WHAT IS BEING ASKED: Could you copy the records below exactly, leaving out any pictures they include?

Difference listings
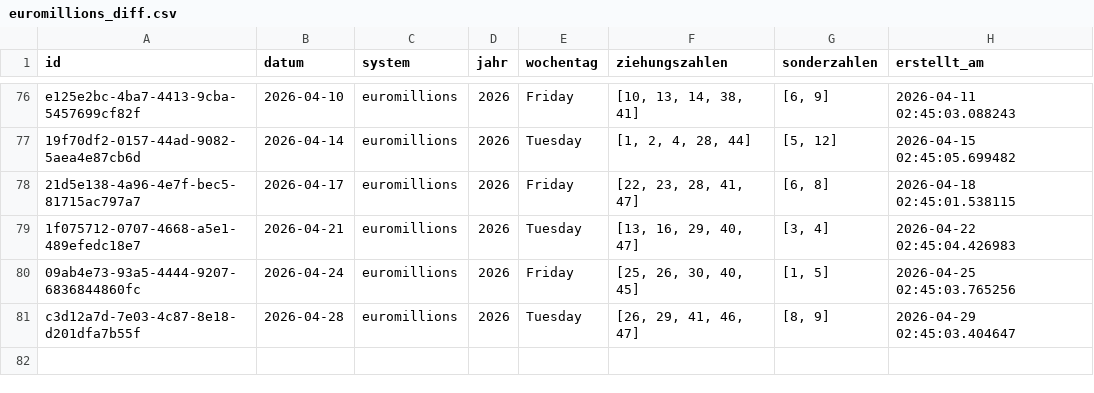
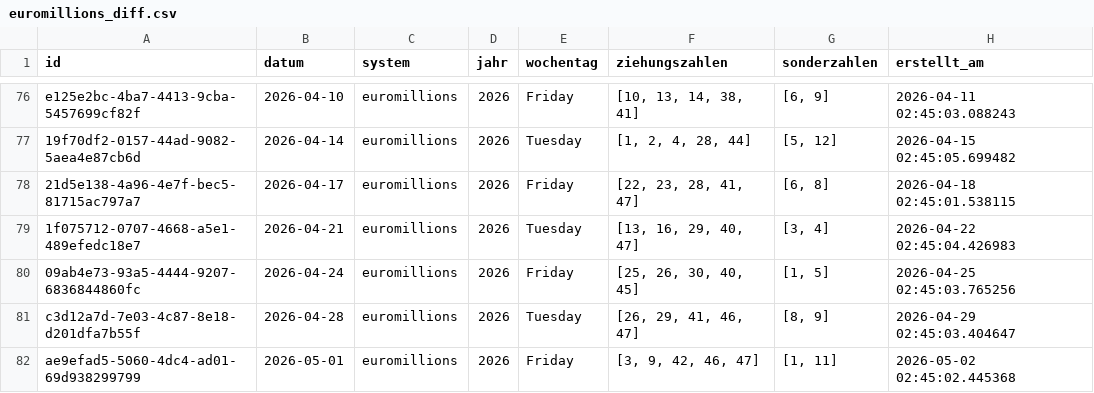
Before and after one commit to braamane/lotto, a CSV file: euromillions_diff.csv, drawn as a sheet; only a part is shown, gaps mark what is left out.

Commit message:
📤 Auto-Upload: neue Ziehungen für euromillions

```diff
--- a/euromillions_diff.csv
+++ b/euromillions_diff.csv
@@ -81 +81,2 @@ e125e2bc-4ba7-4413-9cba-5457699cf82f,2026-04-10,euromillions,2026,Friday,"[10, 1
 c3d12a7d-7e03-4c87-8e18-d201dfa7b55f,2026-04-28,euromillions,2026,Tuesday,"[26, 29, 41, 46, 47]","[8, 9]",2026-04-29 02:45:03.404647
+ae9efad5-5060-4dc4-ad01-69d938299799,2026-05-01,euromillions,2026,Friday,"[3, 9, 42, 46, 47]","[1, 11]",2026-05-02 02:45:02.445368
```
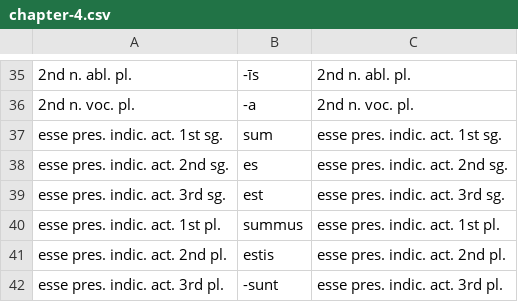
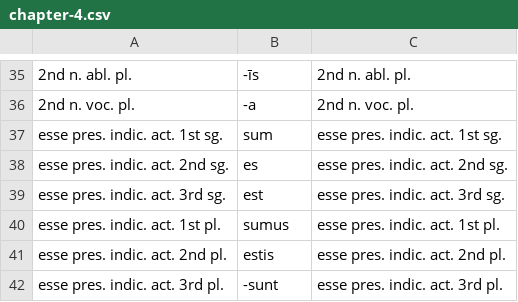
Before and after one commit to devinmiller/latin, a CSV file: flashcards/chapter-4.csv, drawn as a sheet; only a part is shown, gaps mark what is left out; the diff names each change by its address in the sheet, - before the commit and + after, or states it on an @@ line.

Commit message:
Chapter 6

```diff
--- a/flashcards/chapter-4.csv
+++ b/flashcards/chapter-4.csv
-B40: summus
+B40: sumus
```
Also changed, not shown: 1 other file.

ANSWER AREA:
Before and after one commit to braamane/lotto, a CSV file: euromillions_diff.csv, drawn as a sheet; only a part is shown, gaps mark what is left out.

Commit message:
📤 Auto-Upload: neue Ziehungen für euromillions

```diff
--- a/euromillions_diff.csv
+++ b/euromillions_diff.csv
@@ -81 +81,2 @@ e125e2bc-4ba7-4413-9cba-5457699cf82f,2026-04-10,euromillions,2026,Friday,"[10, 1
 c3d12a7d-7e03-4c87-8e18-d201dfa7b55f,2026-04-28,euromillions,2026,Tuesday,"[26, 29, 41, 46, 47]","[8, 9]",2026-04-29 02:45:03.404647
+ae9efad5-5060-4dc4-ad01-69d938299799,2026-05-01,euromillions,2026,Friday,"[3, 9, 42, 46, 47]","[1, 11]",2026-05-02 02:45:02.445368
```
Before and after one commit to devinmiller/latin, a CSV file: flashcards/chapter-4.csv, drawn as a sheet; only a part is shown, gaps mark what is left out; the diff names each change by its address in the sheet, - before the commit and + after, or states it on an @@ line.

Commit message:
Chapter 6

```diff
--- a/flashcards/chapter-4.csv
+++ b/flashcards/chapter-4.csv
-B40: summus
+B40: sumus
```
Also changed, not shown: 1 other file.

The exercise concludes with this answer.